“We are expecting that our rivers will rise to levels that we haven’t seen in the last 50 to 75 years,” Mitch Colvin, the mayor of Fayetteville, said on “Good Morning America” on Sunday. If people do choose to stay behind, he added, they should notify their next of kin because help might not be available in life-threatening situations.
His warning comes after 13 people in the Carolinas already died over the weekend from various effects of the storm, according to the Associated Press.

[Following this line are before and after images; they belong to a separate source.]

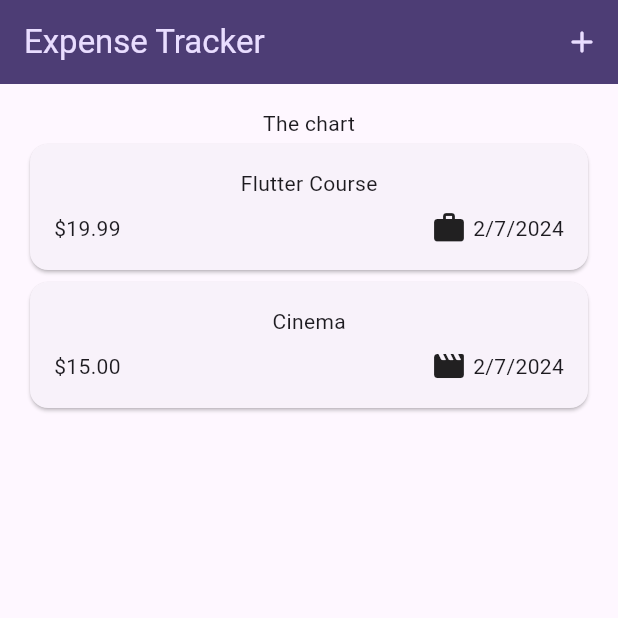
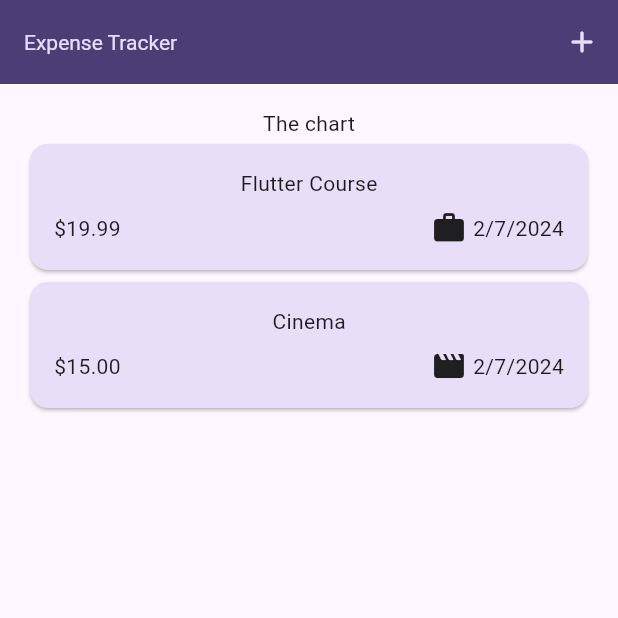
Before and after one commit to FadyFawzyOfficial/expenses_tracker, a Flutter app: the screen it shows after launch, on a phone screen of 412 x 824 dp, the top half of it. Run offline on Flutter 3.47's test engine with Material 3 defaults, Android fonts, the phone set to English and light mode, and no system bars.

Commit message:
26. Set Card, ElevatedButton & Text themes globally

```diff
--- a/lib/main.dart
+++ b/lib/main.dart
@@ -20,6 +20,21 @@ class ExpensesTracker extends StatelessWidget {
           backgroundColor: kColorScheme.onPrimaryContainer,
           foregroundColor: kColorScheme.primaryContainer,
         ),
+        cardTheme: const CardTheme().copyWith(
+          color: kColorScheme.secondaryContainer,
+        ),
+        elevatedButtonTheme: ElevatedButtonThemeData(
+          style: ElevatedButton.styleFrom(
+            backgroundColor: kColorScheme.primaryContainer,
+          ),
+        ),
+        textTheme: ThemeData().textTheme.copyWith(
+              titleLarge: TextStyle(
+                fontWeight: FontWeight.normal,
+                color: kColorScheme.onSecondaryContainer,
+                fontSize: 14,
+              ),
+            ),
       ),
       home: const Expenses(),
     );
```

A woman and her infant son died after a tree fell on their home in Wilmington, N.C.; separately, an 81-year-old man and a 77-year-old man both fell and died during the storm; a 78-year-old man was electrocuted and died in Lenoir County; a married couple died in a house fire in Cumberland County; two people died from flash flooding in Duplin County; a woman died from a heart attack in Pender County; and in South Carolina, two people died from inhaling carbon monoxide in their generator-powered home, and a woman drove into a tree and was killed.

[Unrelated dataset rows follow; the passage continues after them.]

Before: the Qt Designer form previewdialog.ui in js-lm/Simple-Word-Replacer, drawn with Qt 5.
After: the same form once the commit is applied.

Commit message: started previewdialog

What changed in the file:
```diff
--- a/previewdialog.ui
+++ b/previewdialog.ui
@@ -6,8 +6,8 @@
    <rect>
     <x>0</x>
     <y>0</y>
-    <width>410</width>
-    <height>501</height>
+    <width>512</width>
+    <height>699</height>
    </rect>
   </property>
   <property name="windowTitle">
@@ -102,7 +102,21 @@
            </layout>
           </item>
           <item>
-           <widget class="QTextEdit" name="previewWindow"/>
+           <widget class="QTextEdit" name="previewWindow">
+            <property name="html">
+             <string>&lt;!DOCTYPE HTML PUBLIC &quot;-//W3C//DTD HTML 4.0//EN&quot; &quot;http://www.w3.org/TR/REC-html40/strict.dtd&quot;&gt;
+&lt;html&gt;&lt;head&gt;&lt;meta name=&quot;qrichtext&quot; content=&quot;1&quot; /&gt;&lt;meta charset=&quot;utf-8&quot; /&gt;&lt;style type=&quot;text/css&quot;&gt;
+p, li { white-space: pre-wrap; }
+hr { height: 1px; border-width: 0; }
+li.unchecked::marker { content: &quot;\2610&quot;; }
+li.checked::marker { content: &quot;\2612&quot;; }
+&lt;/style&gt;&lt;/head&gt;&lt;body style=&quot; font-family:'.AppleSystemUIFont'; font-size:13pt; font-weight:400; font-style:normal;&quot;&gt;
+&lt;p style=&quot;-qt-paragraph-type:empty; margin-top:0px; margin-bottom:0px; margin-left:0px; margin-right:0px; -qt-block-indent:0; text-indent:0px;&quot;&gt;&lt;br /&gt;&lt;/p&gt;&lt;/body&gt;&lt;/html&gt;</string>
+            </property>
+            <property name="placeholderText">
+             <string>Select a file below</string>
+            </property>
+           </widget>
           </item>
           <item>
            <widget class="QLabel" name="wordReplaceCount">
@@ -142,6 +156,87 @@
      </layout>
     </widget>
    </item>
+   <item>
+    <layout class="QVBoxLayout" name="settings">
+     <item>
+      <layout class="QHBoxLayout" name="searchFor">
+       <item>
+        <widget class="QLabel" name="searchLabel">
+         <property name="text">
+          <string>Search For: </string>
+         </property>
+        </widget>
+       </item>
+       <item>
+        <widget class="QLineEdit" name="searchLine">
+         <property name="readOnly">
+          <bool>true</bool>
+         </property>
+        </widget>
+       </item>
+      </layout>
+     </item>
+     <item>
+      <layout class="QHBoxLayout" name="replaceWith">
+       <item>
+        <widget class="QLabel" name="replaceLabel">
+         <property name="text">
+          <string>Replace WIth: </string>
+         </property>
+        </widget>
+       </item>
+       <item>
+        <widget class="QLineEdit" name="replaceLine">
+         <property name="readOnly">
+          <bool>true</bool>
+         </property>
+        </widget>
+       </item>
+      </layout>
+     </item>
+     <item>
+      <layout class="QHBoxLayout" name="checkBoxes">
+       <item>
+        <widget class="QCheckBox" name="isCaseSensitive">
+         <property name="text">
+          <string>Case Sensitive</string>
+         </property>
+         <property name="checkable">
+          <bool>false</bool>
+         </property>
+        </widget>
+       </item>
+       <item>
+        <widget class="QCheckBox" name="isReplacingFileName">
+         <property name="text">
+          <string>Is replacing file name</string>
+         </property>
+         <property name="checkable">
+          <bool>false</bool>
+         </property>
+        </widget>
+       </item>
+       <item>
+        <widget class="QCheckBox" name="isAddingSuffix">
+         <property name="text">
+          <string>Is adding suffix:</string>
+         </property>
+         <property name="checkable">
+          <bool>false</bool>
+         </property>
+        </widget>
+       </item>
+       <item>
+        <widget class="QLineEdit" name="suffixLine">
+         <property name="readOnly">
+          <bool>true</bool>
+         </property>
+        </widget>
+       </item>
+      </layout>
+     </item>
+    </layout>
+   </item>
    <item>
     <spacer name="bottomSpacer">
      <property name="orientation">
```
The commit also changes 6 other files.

More than 1 million people were ordered to evacuate parts of the southeastern coast, but plenty chose to ride it out or did not have the means to leave, with thousands crowding emergency shelters and expecting to be stuck there for days.
Bands of record-setting rainfall swept the state Saturday, unleashing more than 30 inches of rain and flooding southern and eastern parts of North Carolina. And it’s expected to keep raining for another few days. Conditions across the state’s roads have worsened over the weekend, making it difficult for people to leave their homes and get help after days of being stranded. Officials worry people may try to drive through deep water, or get caught in flash floods on the roadways, if they venture out.

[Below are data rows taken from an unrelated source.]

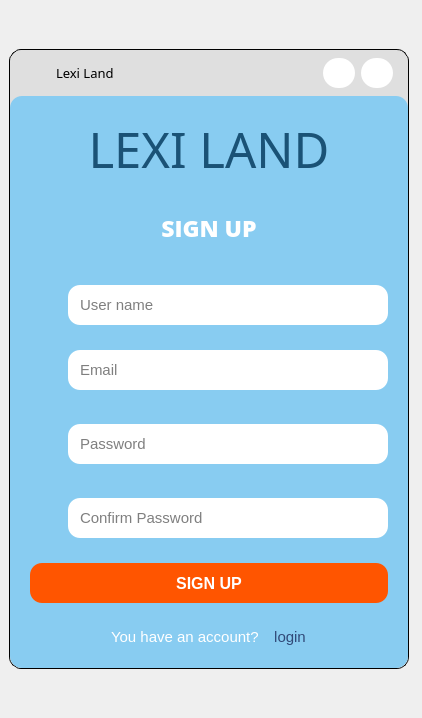
yuukun123/LexiLand, file UI/forms/login_register.ui: the form before one commit.
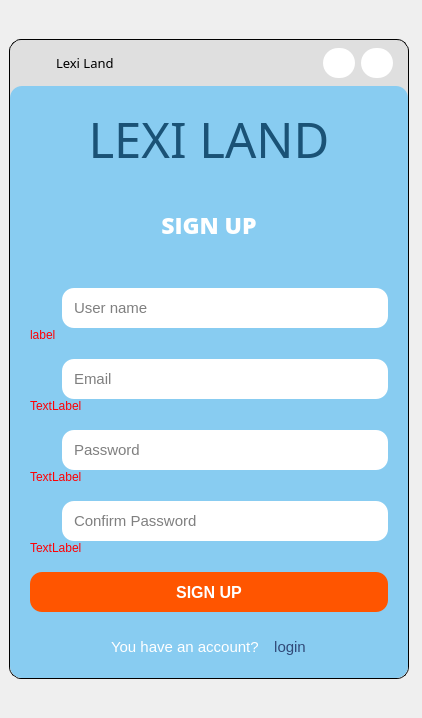
The form after the commit. The open tabs and pages were chosen to show the change. Icons and pictures are not drawn.

The edit to the form file:
```diff
--- a/UI/forms/login_register.ui
+++ b/UI/forms/login_register.ui
@@ -26,7 +26,7 @@
       <property name="maximumSize">
        <size>
         <width>370</width>
-        <height>620</height>
+        <height>640</height>
        </size>
       </property>
       <property name="cursor">
@@ -787,7 +787,7 @@
                <widget class="QWidget" name="widget_20" native="true">
                 <layout class="QVBoxLayout" name="verticalLayout_9">
                  <property name="spacing">
-                  <number>16</number>
+                  <number>17</number>
                  </property>
                  <property name="leftMargin">
                   <number>10</number>
@@ -803,7 +803,10 @@
                  </property>
                  <item>
                   <widget class="QWidget" name="widget_21" native="true">
-                   <layout class="QHBoxLayout" name="horizontalLayout_38">
+                   <layout class="QVBoxLayout" name="verticalLayout">
+                    <property name="spacing">
+                     <number>0</number>
+                    </property>
                     <property name="leftMargin">
                      <number>0</number>
                     </property>
@@ -813,6 +816,9 @@
                     <property name="rightMargin">
                      <number>0</number>
                     </property>
+                    <property name="bottomMargin">
+                     <number>0</number>
+                    </property>
                     <item>
                      <layout class="QHBoxLayout" name="horizontalLayout_39">
                       <item>
@@ -858,12 +864,25 @@
                       </item>
                      </layout>
                     </item>
+                    <item>
+                     <widget class="QLabel" name="errors_1">
+                      <property name="styleSheet">
+                       <string notr="true">color: rgb(255, 0, 4);</string>
+                      </property>
+                      <property name="text">
+                       <string>label</string>
+                      </property>
+                     </widget>
+                    </item>
                    </layout>
                   </widget>
                  </item>
                  <item>
                   <widget class="QWidget" name="widget_22" native="true">
-                   <layout class="QHBoxLayout" name="horizontalLayout_40">
+                   <layout class="QVBoxLayout" name="verticalLayout_3">
+                    <property name="spacing">
+                     <number>0</number>
+                    </property>
                     <property name="leftMargin">
                      <number>0</number>
                     </property>
@@ -873,6 +892,9 @@
                     <property name="rightMargin">
                      <number>0</number>
                     </property>
+                    <property name="bottomMargin">
+                     <number>0</number>
+                    </property>
                     <item>
                      <layout class="QHBoxLayout" name="horizontalLayout_41">
                       <item>
@@ -918,18 +940,37 @@
                       </item>
                      </layout>
                     </item>
+                    <item>
+                     <widget class="QLabel" name="errors_2">
+                      <property name="styleSheet">
+                       <string notr="true">color: rgb(255, 0, 4);</string>
+                      </property>
+                      <property name="text">
+                       <string>TextLabel</string>
+                      </property>
+                     </widget>
+                    </item>
                    </layout>
                   </widget>
                  </item>
                  <item>
                   <widget class="QWidget" name="widget_23" native="true">
-                   <layout class="QHBoxLayout" name="horizontalLayout_42">
+                   <layout class="QVBoxLayout" name="verticalLayout_4">
+                    <property name="spacing">
+                     <number>0</number>
+                    </property>
                     <property name="leftMargin">
                      <number>0</number>
                     </property>
+                    <property name="topMargin">
+                     <number>0</number>
+                    </property>
                     <property name="rightMargin">
                      <number>0</number>
                     </property>
+                    <property name="bottomMargin">
+                     <number>0</number>
+                    </property>
                     <item>
                      <layout class="QHBoxLayout" name="horizontalLayout_43">
                       <item>
@@ -978,18 +1019,37 @@
                       </item>
                      </layout>
                     </item>
+                    <item>
+                     <widget class="QLabel" name="errors_3">
+                      <property name="styleSheet">
+                       <string notr="true">color: rgb(255, 0, 4);</string>
+                      </property>
+                      <property name="text">
+                       <string>TextLabel</string>
+                      </property>
+                     </widget>
+                    </item>
                    </layout>
                   </widget>
                  </item>
                  <item>
                   <widget class="QWidget" name="widget_24" native="true">
-                   <layout class="QHBoxLayout" name="horizontalLayout_44">
+                   <layout class="QVBoxLayout" name="verticalLayout_6">
+                    <property name="spacing">
+                     <number>0</number>
+                    </property>
                     <property name="leftMargin">
                      <number>0</number>
                     </property>
+                    <property name="topMargin">
+                     <number>0</number>
+                    </property>
                     <property name="rightMargin">
                      <number>0</number>
                     </property>
+                    <property name="bottomMargin">
+                     <number>0</number>
+                    </property>
                     <item>
                      <layout class="QHBoxLayout" name="horizontalLayout_45">
                       <item>
@@ -1038,6 +1098,16 @@
                       </item>
                      </layout>
                     </item>
+                    <item>
+                     <widget class="QLabel" name="errors_4">
+                      <property name="styleSheet">
+                       <string notr="true">color: rgb(255, 0, 4);</string>
+                      </property>
+                      <property name="text">
+                       <string>TextLabel</string>
+                      </property>
+                     </widget>
+                    </item>
                    </layout>
                   </widget>
                  </item>
```
Left out of the diff: 36 changed lines with no effect on the pictures.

Police in Fayetteville said on Twitter that first responders might not be able to enter flooded areas after 3:30 p.m. Sunday.
“It’s bad right now, and we do expect it to get worse over the coming days,” Michael Sprayberry, director of North Carolina Emergency Management, said in an interview on ABC Sunday. He added that more than 1,000 search and rescue personnel are roaming the state with 200 boats to retrieve people.
At least 20,000 people were staying in shelters across North Carolina as of Friday, according to the [Washington Post.
](https://www.washingtonpost.com/news/post-nation/wp/2018/09/14/hurricane-florence-sweeps-across-carolinas-bringing-life-threatening-rainfall/?utm_term=.b494f02a2a6c)“This is historic and unprecedented flooding,” he said.
Florence, which was downgraded to a tropical depression from a Category 1 Hurricane after it made landfall in North Carolina on Friday, left 1 million people without power as it sluggishly advanced through the state. Nearly 700,000 people were still without power Sunday morning. The National Weather Service predicts moderate to major flooding in the Cape Fear, Neuse, Black, Haw and Yadkin rivers into this week.
In Fayetteville, the Cape Fear River may crest at 62 feet Tuesday morning, according to the Fayetteville Observer. People living along Cumberland County’s river banks are being ordered to evacuate over fears that a local dam won’t be able to hold back any more water.
The entire state is at risk for flash flooding into Sunday, according to the North Carolina Department of Transportation, so residents are still being urged to move to higher ground.
Hope Mills, a Cumberland County suburb, warned residents late Saturday night that flood waters could overtake the town’s dam sometime Sunday. When the dam crested during Hurricane Matthew in 2016, the Hope Mills area effectively became cut off from the town, according to the Charlotte Observer. The dam is structurally sound and is working, Jackie Warner, the town’s mayor, said in a Facebook post Sunday morning, but the concern is primarily that water could exceed the lake’s banks.
Nearly 1,000 people were scattered across seven Cumberland County shelters as of early Sunday morning, waiting out the rain. People living along the banks of the Cape Fear River and Little River have been ordered to evacuate by town and county officials.
Duke Energy, a large utility in the state, reported that a slope in its coal-ash landfill collapsed at its coastal, coal-fired L.V. Sutton Power Station. The plant was retired in 2013. The toxic runoff there likely dumped into the plant’s cooling pond, the company said, and it’s not yet clear if the contamination has flowed into any other bodies of water.